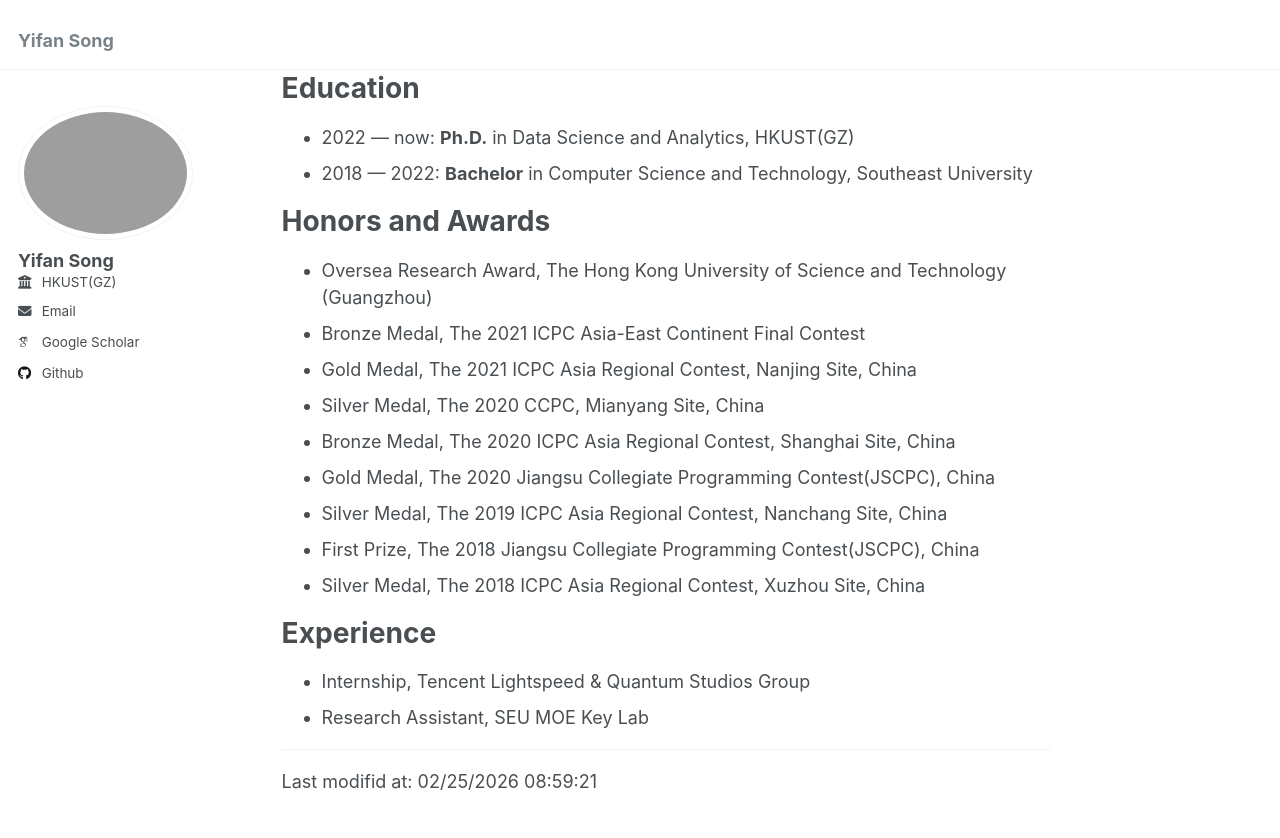
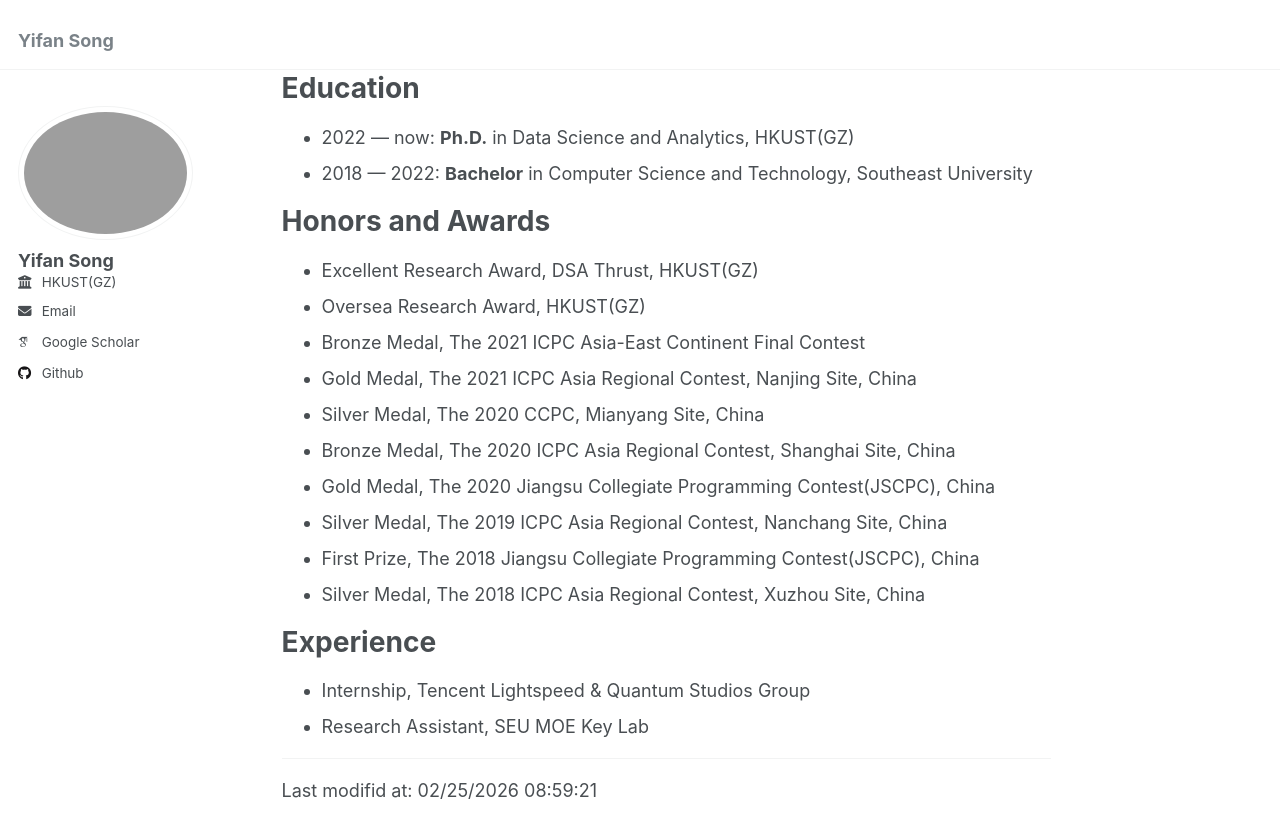
Before and after one commit to yfsong00/smallhammer.github.io, a Jekyll site: the page built from _pages/about.md, in a window 1280 px wide and 900 px high, scrolled down 1527 px. Shown: the top 838 px of the window. Built offline with Jekyll 4.4.1, drawn with Linux system fonts in a browser that asks for light colours; some web fonts are replaced.

Commit message:
Update about.md

```diff
--- a/_pages/about.md
+++ b/_pages/about.md
@@ -65,7 +65,8 @@ Education
 
 Honors and Awards
 ===
-* Oversea Research Award, The Hong Kong University of Science and Technology (Guangzhou)
+* Excellent Research Award, DSA Thrust, HKUST(GZ)
+* Oversea Research Award, HKUST(GZ)
 * Bronze Medal, The 2021 ICPC Asia-East Continent Final Contest
 * Gold Medal, The 2021 ICPC Asia Regional Contest, Nanjing Site, China
 * Silver Medal, The 2020 CCPC, Mianyang Site, China
```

────────────────

**INSTRUCTIONS TO FOLLOW**:
Your answer must be an exact reproduction of all entries, containing no pictures.

**ANSWER SECTION**:
Before and after one commit to yfsong00/smallhammer.github.io, a Jekyll site: the page built from _pages/about.md, in a window 1280 px wide and 900 px high, scrolled down 1527 px. Shown: the top 838 px of the window. Built offline with Jekyll 4.4.1, drawn with Linux system fonts in a browser that asks for light colours; some web fonts are replaced.

Commit message:
Update about.md

```diff
--- a/_pages/about.md
+++ b/_pages/about.md
@@ -65,7 +65,8 @@ Education
 
 Honors and Awards
 ===
-* Oversea Research Award, The Hong Kong University of Science and Technology (Guangzhou)
+* Excellent Research Award, DSA Thrust, HKUST(GZ)
+* Oversea Research Award, HKUST(GZ)
 * Bronze Medal, The 2021 ICPC Asia-East Continent Final Contest
 * Gold Medal, The 2021 ICPC Asia Regional Contest, Nanjing Site, China
 * Silver Medal, The 2020 CCPC, Mianyang Site, China
```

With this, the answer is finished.